  22. Jee J, Hoet AE, Azevedo MP, Vlasova AN, Loerch SC (2013) Effects of dietary vitamin A content on antibody responses of feedlot calves inoculated intramuscularly with an inactivated bovine coronavirus vaccine. Am J Vet Res 74: 1353-1362.
  23. Indexed at, Google Scholar , Crossref

  24. Ellis E (2020) How to Keep Your Immune System Healthy. Eat Right Academy of Nutrition and Dietetics.
  25. Google Scholar

  26. National Institutes of Health (NIH) (2020) Vitamin D: Health Professional Fact Sheet. U.S. Department of Health & Human Services.
  27. Indexed at

  28. Arabi YM, Fowler R, Hayden FG (2020) Critical care management of adults with community-acquired severe respiratory viral infection. Intensive Care Med 46: 315-28.
  29. Indexed at, Google Scholar , Crossref

  30. Hemila H (1997) Vitamin C intake and susceptibility to pneumonia. Pediatr Infect Dis J 16: 836-837.
  31. Indexed at, Google Scholar , Crossref

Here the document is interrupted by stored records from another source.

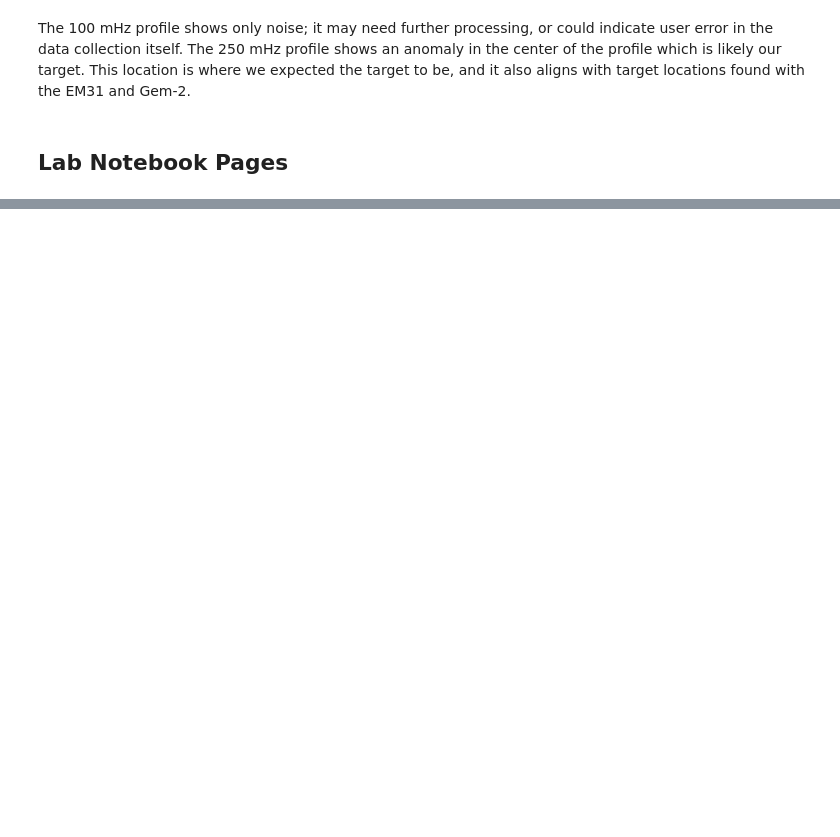
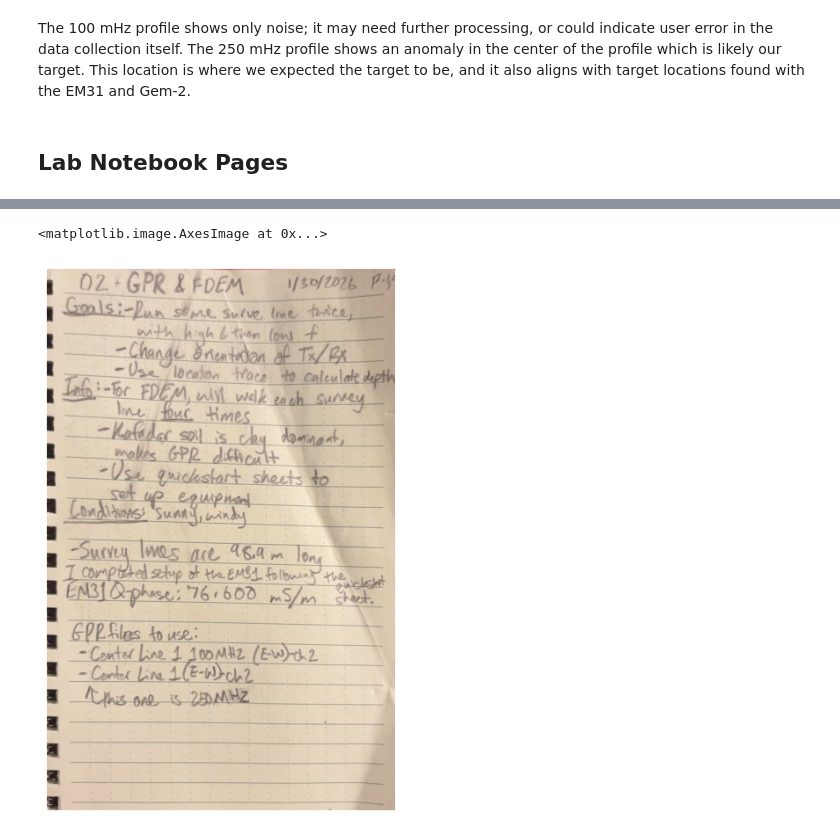
Before and after one commit to lillian-hanson/gpgn-318-328-notebooks, a Jupyter notebook: Labs/em/lab02/lab02.ipynb, the cells around one changed output, grey strips where cells are left out. Drawn from its saved outputs; the diff is of its cells as text; code cells hidden in the pictures; blank space fills up the shorter version.

```diff
--- a/Labs/em/lab02/lab02.ipynb
+++ b/Labs/em/lab02/lab02.ipynb
@@ -182,0 +188,8 @@ The 100 mHz profile shows only noise; it may need further processing, or could i
+# %%
+img_ntbk = mpimg.imread('lab02_notebookpages_page-0001.jpg')
+plt.figure(figsize=(8,8))
+plt.axis('off')
+plt.imshow(img_ntbk)
+# %% [output]
+<matplotlib.image.AxesImage at 0x...>
+[figure, added]
```
Also changed, not shown: parts of 8 cells of this notebook.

  32. Zhang L, Liu Y (2020) Potential interventions for novel coronavirus in China: A systematic review. J Med Virol 92: 479-490.
  33. Indexed at, Google Scholar , Crossref

  34. Guillin OM, Vindry C, Ohlmann T, Chavatte L Selenium (2022) selenoproteins and viral infection. Nutrients 11:2101.
  35. Indexed at, Google Scholar , Crossref

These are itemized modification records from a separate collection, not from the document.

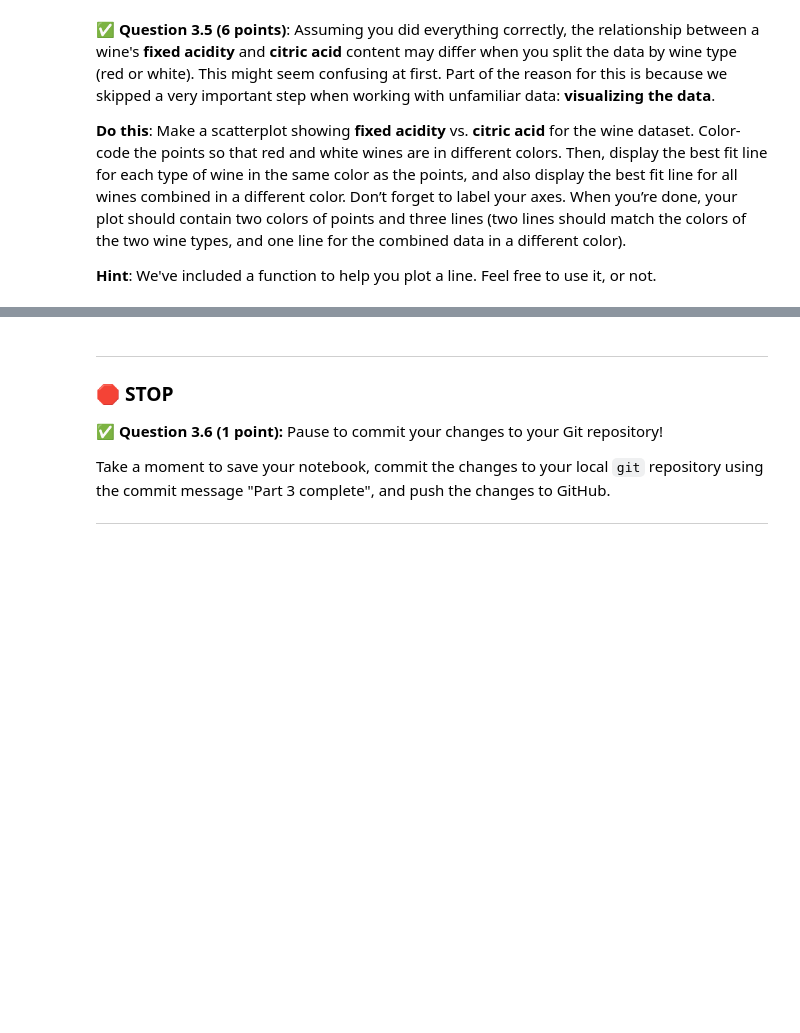
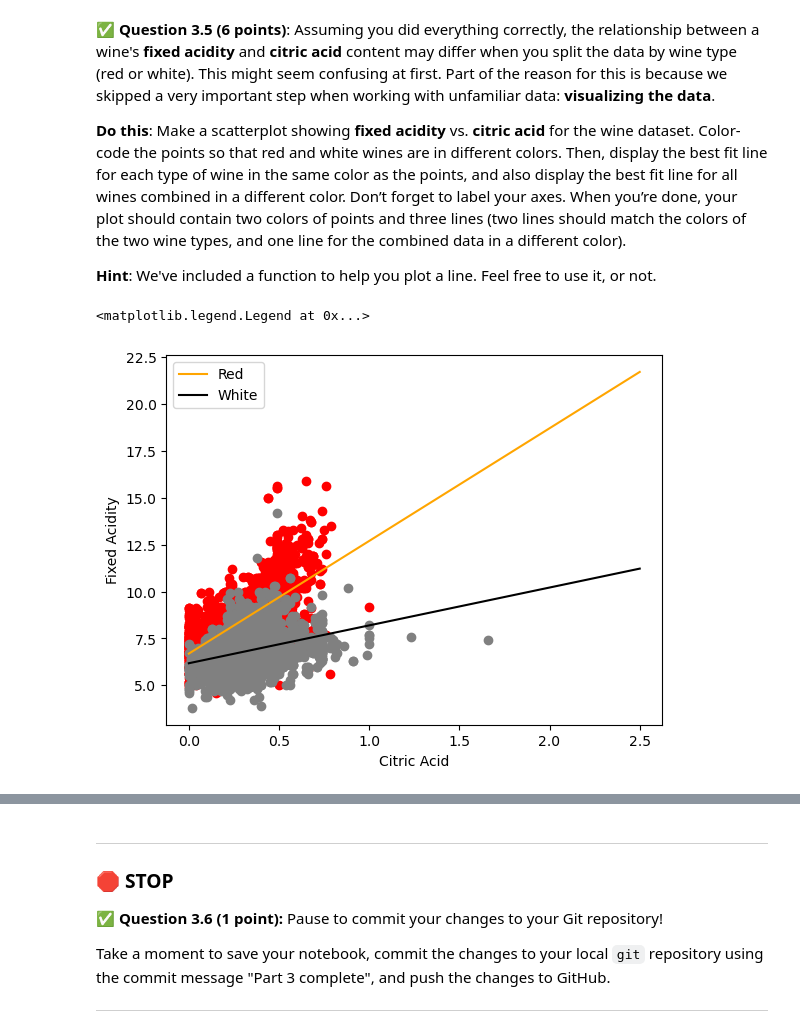
Before and after one commit to ChrSch6767/CMSE202-f26-turnin, a Jupyter notebook: hw-03/HW03-Regression-STUDENT.ipynb, the cells around one changed output, grey strips where cells are left out. Drawn from its saved outputs; the diff is of its cells as text; code cells hidden in the pictures; blank space fills up the shorter version.

```diff
--- a/hw-03/HW03-Regression-STUDENT.ipynb
+++ b/hw-03/HW03-Regression-STUDENT.ipynb
@@ -362,13 +457,23 @@ This regression analysis can reveal subtle patterns in acidity management, helpi
 **Hint**: We've included a function to help you plot a line. Feel free to use it, or not.
 # %%
 # Put your code here
+plt.scatter(rwine_citric, rwine_acid, c = "r")
+plt.scatter(wwine_citric, wwine_acid, c = "grey")
 
-import matplotlib.pyplot as plt
-import numpy as np
-def plot_line(slope, intercept, xmin, xmax, color):
-    xline = np.array([xmin,xmax])
-    yline = slope*xline+intercept
-    plt.plot(xline,yline,color)
+x = np.linspace(0, 2.5, 20)
+ry = 6.003560 * x + 6.692819
+wy = 2.016450 * x + 6.180907
+
+plt.plot(x, ry, label = "Red", c = "orange")
+plt.plot(x, wy, label = "White", c = "Black")
+
+plt.xlabel("Citric Acid")
+plt.ylabel("Fixed Acidity")
+
+plt.legend()
+# %% [output]
+<matplotlib.legend.Legend at 0x...>
+[figure, added]
 # %% [markdown]
 <!-- END QUESTION -->
 <!-- DO NOT MODIFY OR DELETE THIS CELL. Make sure your solution to the question above is in the cell(s) above this one. -->
```
Also changed, not shown: parts of 8 cells of this notebook.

  36. Ayano GJA (2016) Common neurotransmitters Criteria for neurotransmitters, key locations, classifications and functions 1:1-5.
  37. Google Scholar

  38. Brown GL, Ebert MH, Goyer PF, Jimerson DC, Klein WJ et al. (1982) Aggression, suicide, and serotonin: relationships to CSF amine metabolites. The American J psych 139: 741-6.
  39. Google Scholar

  40. Sileshi D (2019) Spirulina as a main source of tryptophan for mental illness: Improving level of serotonin through tryptophan supplementation.
  41. Google Scholar

  42. Briguglio M, Dell'Osso B, Panzica G, Malgaroli A, Banfi G et al. (2018) Dietary Neurotransmitters: A Narrative Review on Current Knowledge. Nutrients 10: 591.
  43. Indexed at, Google Scholar , Crossref

  44. Chen P, Mao L, Nassis GP, Harmer P, Ainsworth BE et al. (2020) Coronavirus disease (COVID-19): The need to maintain regular physical activity while taking precautions. J Sport Health Sci 9: 103-104.
  45. Indexed at, Google Scholar , Crossref

Citation: Demelash S, Takele T, Zeynu N, Temesgen S, Ayano G (2023) Nutritional Recommendations for the Physical and Mental Health of Patients with COVID-19: Rapid Review. Health Sci J. Vol. 17 No. 1: 992